Shortly before Christmas, residents of the new Cuckoo Meadow housing development in Hailsham (due to be completed next year) began complaining about foul-smelling water in the continuation pond, which is overlooked by many of the new houses. The pond was also overflowing, so they suspected that sewage was somehow leaking into it. Their plight was immediately taken up by two local Wealden District Councillors, Neil Cleaver (Liberal Democract, Hailsham North West) and David White (Independent, Hellingly), who realised at once that this was an urgent matter. "Not only did the pond water smell terrible," says Councillor Cleaver, recalling his first visit to the site over six months ago, "but it was also constantly overflowing, even during a dry spell."
However, the residents' and Councillors' calls for the pond water to be tested were not immediately heeded. They were then alarmed to learn that the site's developer Bovis was pumping the excess pond water into a nearby brook leading to the Cuckmere River, which the Pevensey & Cuckmere Water Authority were apparently never informed about. And while the Environment Agency did carry out some tests, they were only able to take samples from the nearby watercourse rather than the actual pond.
Finally, after pressure from Wealden District Council Planning Department, Bovis carried out proper tests on the pond water in June, and these results have confirmed "a high level of sewage pollution". On reading the full analysis of the tests, Environment Agency Officers noted that the pollution levels were "significantly higher than expected" and that they "indicate the presence of a significant level of faecal contamination, most likely due to sewage entering the balancing pond," adding: "there is a significant likelihood of damage to both the watercourse and to aquatic life".

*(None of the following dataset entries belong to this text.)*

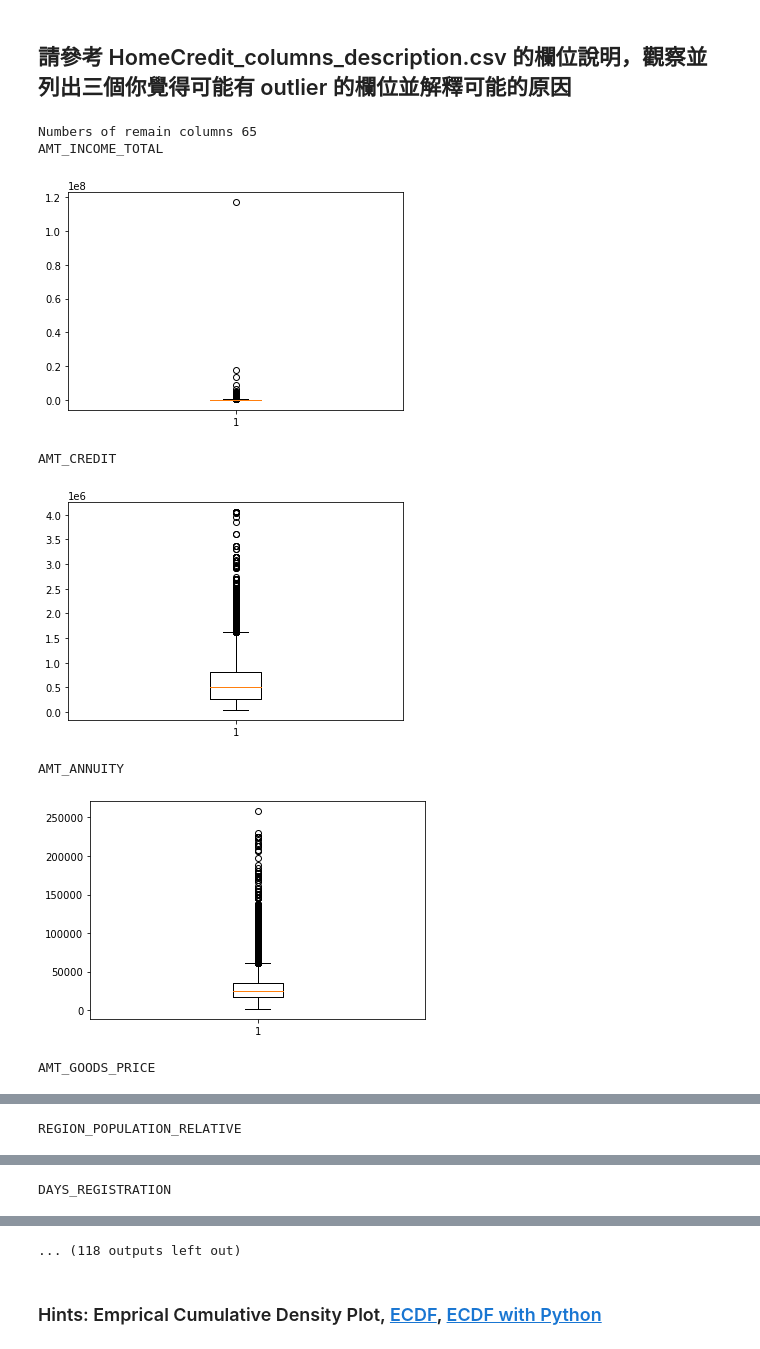
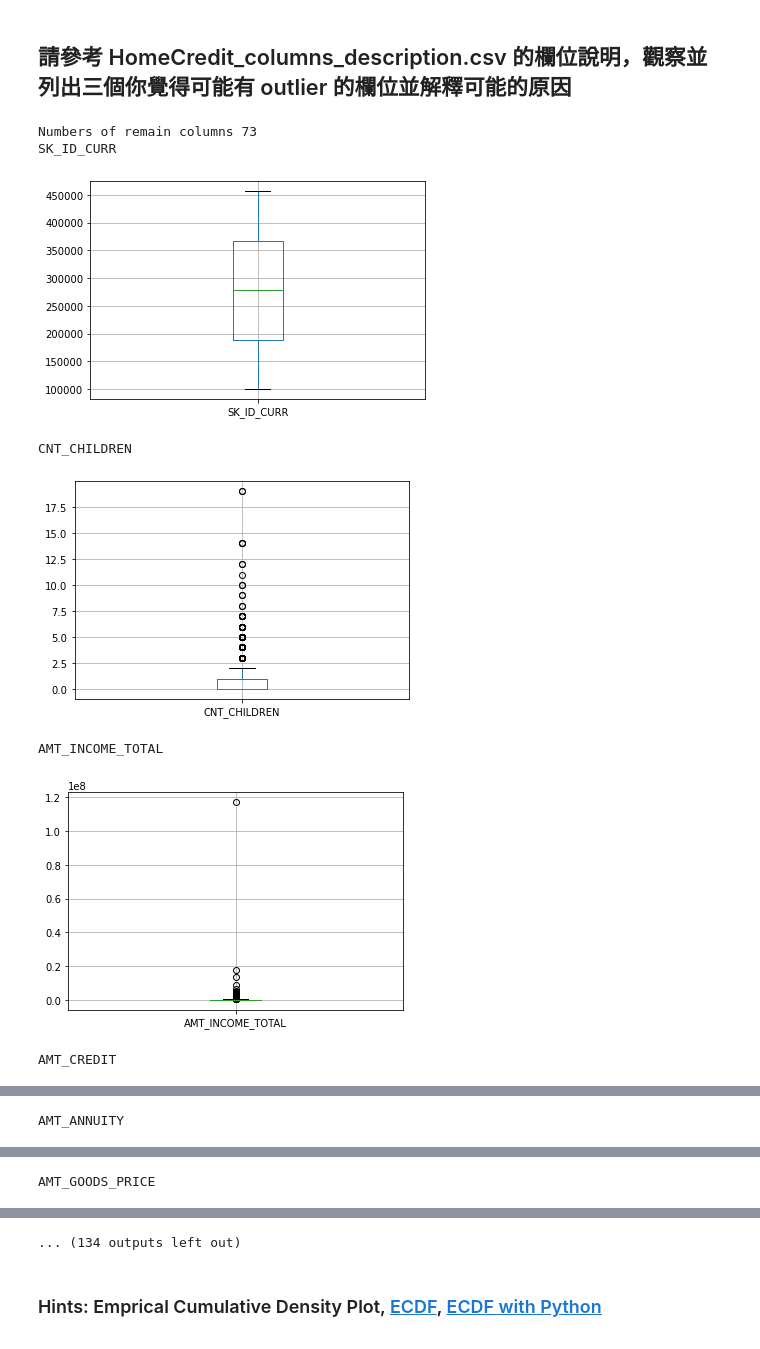
Before and after one commit to MaChengFu/1st-DL-CVMarathon, a Jupyter notebook: Day_009_HW.ipynb, the cells around one changed output, grey strips where cells are left out. Drawn from its saved outputs; the diff is of its cells as text; code cells hidden in the pictures.

```diff
--- a/Day_009_HW.ipynb
+++ b/Day_009_HW.ipynb
@@ -40,31 +40,30 @@ Path of read in data: ./data\application_train.csv
 # %%
 # 先篩選數值型的欄位
 """
 YOUR CODE HERE, fill correct data types (for example str, float, int, ...)
 """
-dtype_select = [np.dtype('float'),np.dtype('int')]
+dtype_select = [np.dtype('float64'),np.dtype('int64')]
 
 numeric_columns = list(app_train.columns[list(app_train.dtypes.isin(dtype_select))])
 
 # 再把只有 2 值 (通常是 0,1) 的欄位去掉
 numeric_columns = list(app_train[numeric_columns].columns[list(app_train[numeric_columns].apply(lambda x:len(x.unique())!=2 ))])
 print("Numbers of remain columns %s" % len(numeric_columns))
 
 # 檢視這些欄位的數值範圍
 for col in numeric_columns:
     """
     Your CODE HERE, make the box plot
     """
-    temp_li = [x for x in list(app_train[col]) if not np.isnan(x)]
     print(col)
-    plt.boxplot(temp_li)
+    app_train.boxplot(col)
     plt.show()
 # %% [output]
-Numbers of remain columns 65
-AMT_INCOME_TOTAL
+Numbers of remain columns 73
+SK_ID_CURR
-[figure, old version]
+[figure, new version]
-AMT_CREDIT
+CNT_CHILDREN
-[figure, old version]
+[figure, new version]
-AMT_ANNUITY
+AMT_INCOME_TOTAL
-[figure, old version]
+[figure, new version]
-AMT_GOODS_PRICE
+AMT_CREDIT
@@ -72 +71 @@ AMT_GOODS_PRICE
-REGION_POPULATION_RELATIVE
+AMT_ANNUITY
@@ -74 +73 @@ REGION_POPULATION_RELATIVE
-DAYS_REGISTRATION
+AMT_GOODS_PRICE
@@ -76,4 +75,4 @@ DAYS_REGISTRATION
-... (118 outputs left out)
+... (134 outputs left out)
 # %%
 # 從上面的圖檢查的結果，至少這三個欄位好像有點可疑
 
```
Also changed, not shown: parts of 5 cells of this notebook.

Consequently Bovis has been ordered to cease pumping into the stream at once, and to completely empty the pond, removing the contaminated water by tanker to an authorised disposal point. Next they must thoroughly investigate all possible sources of contamination in order that the cause be identified and properly fixed.
Councillors Cleaver and White, while pleased to hear that the issue was finally being addressed, shared the residents' frustration that it had taken over six months for positive action to be taken. "This should've been done well before lockdown started," said Councillor Cleaver, "but instead, Cuckoo Meadow residents had to put up with the polluted pond during twelve long weeks of being confined to their area - and the stench is even worse during fine weather." It's not only residents in the new development who are affected - people using the nearby Cuckoo Trail, and even residents on the other side of it, have complained of the terrible smell.
Unfortunately, it seems that the issue is still not over. When Councillor Cleaver visited the site on Friday (July 3rd) to check that the pond had been drained as agreed, he found that it was still full of contaminated water and the smell was as bad as ever. One homeowner, whose house is closest to the pond, said that she and her husband had noticed some pumping being done earlier in the week. "But the pond was never fully drained and within a couple of days it had filled up again with foul water," she said. "We've been trying to contact Bovis all week but so far we've heard nothing back. So yet again we can't open our windows and have to hold our breath whenever we have to go outside. At this point, we are beyond fed up."